**Exercise brief:** Would you please give the entries again word for word, with no images in your copy?

Excerpts from a dataset
···

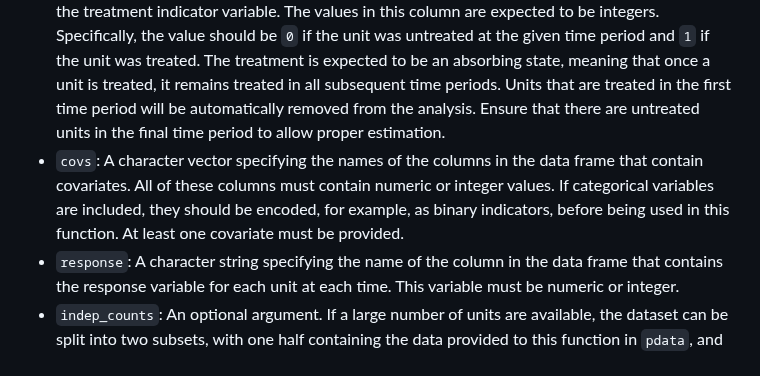
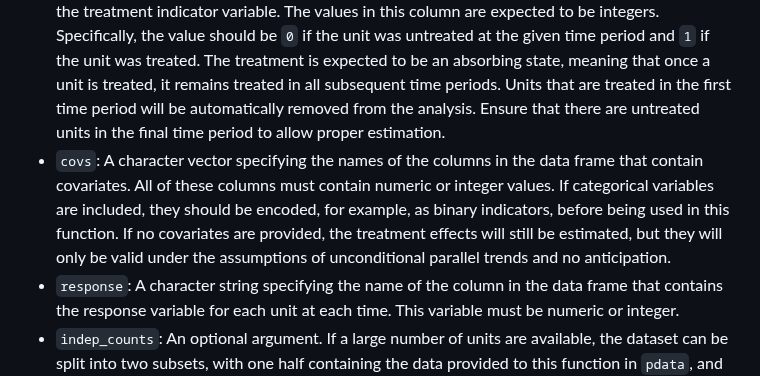
Before and after one commit to gregfaletto/fetwfePackage, a Markdown page: README.md, the part around the change. GitHub-like rendering.

```diff
--- a/README.md
+++ b/README.md
@@ -99,7 +99,7 @@ fetwfe(
 - `time_var`: A character string specifying the name of the column in the data frame that contains the variable for the time period. The values in this column are expected to be integers, such as years. Recommended formats for representing dates include `YYYY`, `YYYYMM`, or `YYYYMMDD`, depending on what is appropriate for your dataset.
 - `unit_var`: A character string specifying the name of the column in the data frame that contains a variable identifying each unit. The values in this column are expected to be characters, representing the "name" of each unit.
 - `treatment`: A character string specifying the name of the column in the data frame that contains the treatment indicator variable. The values in this column are expected to be integers. Specifically, the value should be `0` if the unit was untreated at the given time period and `1` if the unit was treated. The treatment is expected to be an absorbing state, meaning that once a unit is treated, it remains treated in all subsequent time periods. Units that are treated in the first time period will be automatically removed from the analysis. Ensure that there are untreated units in the final time period to allow proper estimation.
-- `covs`: A character vector specifying the names of the columns in the data frame that contain covariates. All of these columns must contain numeric or integer values. If categorical variables are included, they should be encoded, for example, as binary indicators, before being used in this function. At least one covariate must be provided.
+- `covs`: A character vector specifying the names of the columns in the data frame that contain covariates. All of these columns must contain numeric or integer values. If categorical variables are included, they should be encoded, for example, as binary indicators, before being used in this function. If no covariates are provided, the treatment effects will still be estimated, but they will only be valid under the assumptions of unconditional parallel trends and no anticipation.
 - `response`: A character string specifying the name of the column in the data frame that contains the response variable for each unit at each time. This variable must be numeric or integer.
 - `indep_counts`: An optional argument. If a large number of units are available, the dataset can be split into two subsets, with one half containing the data provided to this function in `pdata`, and the other half summarized in `indep_counts`. This should be an integer vector representing the number of units in the untreated cohort and each of the treated cohorts. This split allows for exact standard error estimation. The length of `indep_counts` must match the number of cohorts in the data. All values in `indep_counts` must be strictly positive, and their sum must match the total number of units in `pdata`. The default is `NA`, which calculates conservative standard errors.
 - `sig_eps_sq`: An optional numeric argument specifying the variance of the row-level independent and identically distributed (IID) noise assumed for each observation. If the variance is known, it is recommended to provide this value. If unknown, it will be estimated using ridge regression as described in Section 26.5.1 of Pesaran (2015). The default is `NA`.
```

···

**Output:**
Before and after one commit to gregfaletto/fetwfePackage, a Markdown page: README.md, the part around the change. GitHub-like rendering.

```diff
--- a/README.md
+++ b/README.md
@@ -99,7 +99,7 @@ fetwfe(
 - `time_var`: A character string specifying the name of the column in the data frame that contains the variable for the time period. The values in this column are expected to be integers, such as years. Recommended formats for representing dates include `YYYY`, `YYYYMM`, or `YYYYMMDD`, depending on what is appropriate for your dataset.
 - `unit_var`: A character string specifying the name of the column in the data frame that contains a variable identifying each unit. The values in this column are expected to be characters, representing the "name" of each unit.
 - `treatment`: A character string specifying the name of the column in the data frame that contains the treatment indicator variable. The values in this column are expected to be integers. Specifically, the value should be `0` if the unit was untreated at the given time period and `1` if the unit was treated. The treatment is expected to be an absorbing state, meaning that once a unit is treated, it remains treated in all subsequent time periods. Units that are treated in the first time period will be automatically removed from the analysis. Ensure that there are untreated units in the final time period to allow proper estimation.
-- `covs`: A character vector specifying the names of the columns in the data frame that contain covariates. All of these columns must contain numeric or integer values. If categorical variables are included, they should be encoded, for example, as binary indicators, before being used in this function. At least one covariate must be provided.
+- `covs`: A character vector specifying the names of the columns in the data frame that contain covariates. All of these columns must contain numeric or integer values. If categorical variables are included, they should be encoded, for example, as binary indicators, before being used in this function. If no covariates are provided, the treatment effects will still be estimated, but they will only be valid under the assumptions of unconditional parallel trends and no anticipation.
 - `response`: A character string specifying the name of the column in the data frame that contains the response variable for each unit at each time. This variable must be numeric or integer.
 - `indep_counts`: An optional argument. If a large number of units are available, the dataset can be split into two subsets, with one half containing the data provided to this function in `pdata`, and the other half summarized in `indep_counts`. This should be an integer vector representing the number of units in the untreated cohort and each of the treated cohorts. This split allows for exact standard error estimation. The length of `indep_counts` must match the number of cohorts in the data. All values in `indep_counts` must be strictly positive, and their sum must match the total number of units in `pdata`. The default is `NA`, which calculates conservative standard errors.
 - `sig_eps_sq`: An optional numeric argument specifying the variance of the row-level independent and identically distributed (IID) noise assumed for each observation. If the variance is known, it is recommended to provide this value. If unknown, it will be estimated using ridge regression as described in Section 26.5.1 of Pesaran (2015). The default is `NA`.
```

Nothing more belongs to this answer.